**Assignment**
Repeat the whole of the data, keeping every detail the same.

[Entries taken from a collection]
________
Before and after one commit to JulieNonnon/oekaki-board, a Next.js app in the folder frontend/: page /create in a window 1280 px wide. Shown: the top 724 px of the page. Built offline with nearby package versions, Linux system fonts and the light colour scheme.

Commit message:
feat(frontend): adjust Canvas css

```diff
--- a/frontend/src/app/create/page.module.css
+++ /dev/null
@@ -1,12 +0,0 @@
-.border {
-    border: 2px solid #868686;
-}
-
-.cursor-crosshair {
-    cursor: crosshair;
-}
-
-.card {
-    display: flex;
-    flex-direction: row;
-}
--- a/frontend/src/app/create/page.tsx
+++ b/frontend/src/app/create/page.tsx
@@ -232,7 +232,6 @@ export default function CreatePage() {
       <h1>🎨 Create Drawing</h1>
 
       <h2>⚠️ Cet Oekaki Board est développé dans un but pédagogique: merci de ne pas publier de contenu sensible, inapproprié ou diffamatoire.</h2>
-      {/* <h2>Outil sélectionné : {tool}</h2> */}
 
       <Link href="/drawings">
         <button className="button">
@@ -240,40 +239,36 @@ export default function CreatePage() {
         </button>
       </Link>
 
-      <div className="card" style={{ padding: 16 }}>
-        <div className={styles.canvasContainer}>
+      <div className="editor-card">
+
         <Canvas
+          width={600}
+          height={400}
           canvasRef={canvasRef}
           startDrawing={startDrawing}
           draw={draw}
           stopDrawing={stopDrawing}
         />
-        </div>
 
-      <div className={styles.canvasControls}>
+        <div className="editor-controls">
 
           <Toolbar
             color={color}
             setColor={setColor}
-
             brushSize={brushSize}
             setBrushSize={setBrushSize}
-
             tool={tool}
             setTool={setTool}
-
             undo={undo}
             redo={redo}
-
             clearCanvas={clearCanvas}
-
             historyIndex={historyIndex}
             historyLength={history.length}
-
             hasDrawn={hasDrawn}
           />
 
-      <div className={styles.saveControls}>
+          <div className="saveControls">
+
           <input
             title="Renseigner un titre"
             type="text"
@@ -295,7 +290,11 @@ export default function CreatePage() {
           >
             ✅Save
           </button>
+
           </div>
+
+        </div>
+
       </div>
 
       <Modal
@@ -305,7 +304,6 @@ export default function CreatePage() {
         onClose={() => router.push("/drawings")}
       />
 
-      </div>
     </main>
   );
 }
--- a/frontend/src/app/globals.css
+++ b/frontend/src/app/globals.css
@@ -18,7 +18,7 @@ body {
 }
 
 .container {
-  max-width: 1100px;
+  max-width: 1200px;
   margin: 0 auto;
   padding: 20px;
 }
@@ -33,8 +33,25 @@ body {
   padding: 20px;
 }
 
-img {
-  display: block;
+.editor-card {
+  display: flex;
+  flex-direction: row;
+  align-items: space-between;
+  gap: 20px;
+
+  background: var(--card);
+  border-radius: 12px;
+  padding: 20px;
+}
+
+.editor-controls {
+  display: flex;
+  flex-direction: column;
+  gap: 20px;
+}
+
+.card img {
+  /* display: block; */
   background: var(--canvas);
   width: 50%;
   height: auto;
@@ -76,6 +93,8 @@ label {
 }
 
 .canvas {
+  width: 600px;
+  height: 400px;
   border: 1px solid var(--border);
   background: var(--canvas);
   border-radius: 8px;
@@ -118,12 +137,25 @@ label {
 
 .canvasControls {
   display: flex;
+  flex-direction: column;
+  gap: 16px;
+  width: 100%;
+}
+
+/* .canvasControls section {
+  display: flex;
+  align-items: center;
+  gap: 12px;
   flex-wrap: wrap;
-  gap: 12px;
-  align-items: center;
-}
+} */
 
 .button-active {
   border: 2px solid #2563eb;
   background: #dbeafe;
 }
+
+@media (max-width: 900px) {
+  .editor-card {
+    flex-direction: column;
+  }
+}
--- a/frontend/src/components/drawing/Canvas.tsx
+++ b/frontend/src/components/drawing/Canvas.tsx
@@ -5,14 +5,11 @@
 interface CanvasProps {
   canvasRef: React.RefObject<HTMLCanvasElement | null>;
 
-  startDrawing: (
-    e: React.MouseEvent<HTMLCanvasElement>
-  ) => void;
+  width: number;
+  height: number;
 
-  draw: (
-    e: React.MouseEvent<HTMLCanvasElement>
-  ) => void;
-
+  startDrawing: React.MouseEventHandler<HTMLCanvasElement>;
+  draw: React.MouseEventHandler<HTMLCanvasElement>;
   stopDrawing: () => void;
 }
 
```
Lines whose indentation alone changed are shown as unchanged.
________
**Result for this task**
Before and after one commit to JulieNonnon/oekaki-board, a Next.js app in the folder frontend/: page /create in a window 1280 px wide. Shown: the top 724 px of the page. Built offline with nearby package versions, Linux system fonts and the light colour scheme.

Commit message:
feat(frontend): adjust Canvas css

```diff
--- a/frontend/src/app/create/page.module.css
+++ /dev/null
@@ -1,12 +0,0 @@
-.border {
-    border: 2px solid #868686;
-}
-
-.cursor-crosshair {
-    cursor: crosshair;
-}
-
-.card {
-    display: flex;
-    flex-direction: row;
-}
--- a/frontend/src/app/create/page.tsx
+++ b/frontend/src/app/create/page.tsx
@@ -232,7 +232,6 @@ export default function CreatePage() {
       <h1>🎨 Create Drawing</h1>
 
       <h2>⚠️ Cet Oekaki Board est développé dans un but pédagogique: merci de ne pas publier de contenu sensible, inapproprié ou diffamatoire.</h2>
-      {/* <h2>Outil sélectionné : {tool}</h2> */}
 
       <Link href="/drawings">
         <button className="button">
@@ -240,40 +239,36 @@ export default function CreatePage() {
         </button>
       </Link>
 
-      <div className="card" style={{ padding: 16 }}>
-        <div className={styles.canvasContainer}>
+      <div className="editor-card">
+
         <Canvas
+          width={600}
+          height={400}
           canvasRef={canvasRef}
           startDrawing={startDrawing}
           draw={draw}
           stopDrawing={stopDrawing}
         />
-        </div>
 
-      <div className={styles.canvasControls}>
+        <div className="editor-controls">
 
           <Toolbar
             color={color}
             setColor={setColor}
-
             brushSize={brushSize}
             setBrushSize={setBrushSize}
-
             tool={tool}
             setTool={setTool}
-
             undo={undo}
             redo={redo}
-
             clearCanvas={clearCanvas}
-
             historyIndex={historyIndex}
             historyLength={history.length}
-
             hasDrawn={hasDrawn}
           />
 
-      <div className={styles.saveControls}>
+          <div className="saveControls">
+
           <input
             title="Renseigner un titre"
             type="text"
@@ -295,7 +290,11 @@ export default function CreatePage() {
           >
             ✅Save
           </button>
+
           </div>
+
+        </div>
+
       </div>
 
       <Modal
@@ -305,7 +304,6 @@ export default function CreatePage() {
         onClose={() => router.push("/drawings")}
       />
 
-      </div>
     </main>
   );
 }
--- a/frontend/src/app/globals.css
+++ b/frontend/src/app/globals.css
@@ -18,7 +18,7 @@ body {
 }
 
 .container {
-  max-width: 1100px;
+  max-width: 1200px;
   margin: 0 auto;
   padding: 20px;
 }
@@ -33,8 +33,25 @@ body {
   padding: 20px;
 }
 
-img {
-  display: block;
+.editor-card {
+  display: flex;
+  flex-direction: row;
+  align-items: space-between;
+  gap: 20px;
+
+  background: var(--card);
+  border-radius: 12px;
+  padding: 20px;
+}
+
+.editor-controls {
+  display: flex;
+  flex-direction: column;
+  gap: 20px;
+}
+
+.card img {
+  /* display: block; */
   background: var(--canvas);
   width: 50%;
   height: auto;
@@ -76,6 +93,8 @@ label {
 }
 
 .canvas {
+  width: 600px;
+  height: 400px;
   border: 1px solid var(--border);
   background: var(--canvas);
   border-radius: 8px;
@@ -118,12 +137,25 @@ label {
 
 .canvasControls {
   display: flex;
+  flex-direction: column;
+  gap: 16px;
+  width: 100%;
+}
+
+/* .canvasControls section {
+  display: flex;
+  align-items: center;
+  gap: 12px;
   flex-wrap: wrap;
-  gap: 12px;
-  align-items: center;
-}
+} */
 
 .button-active {
   border: 2px solid #2563eb;
   background: #dbeafe;
 }
+
+@media (max-width: 900px) {
+  .editor-card {
+    flex-direction: column;
+  }
+}
--- a/frontend/src/components/drawing/Canvas.tsx
+++ b/frontend/src/components/drawing/Canvas.tsx
@@ -5,14 +5,11 @@
 interface CanvasProps {
   canvasRef: React.RefObject<HTMLCanvasElement | null>;
 
-  startDrawing: (
-    e: React.MouseEvent<HTMLCanvasElement>
-  ) => void;
+  width: number;
+  height: number;
 
-  draw: (
-    e: React.MouseEvent<HTMLCanvasElement>
-  ) => void;
-
+  startDrawing: React.MouseEventHandler<HTMLCanvasElement>;
+  draw: React.MouseEventHandler<HTMLCanvasElement>;
   stopDrawing: () => void;
 }
 
```
Lines whose indentation alone changed are shown as unchanged.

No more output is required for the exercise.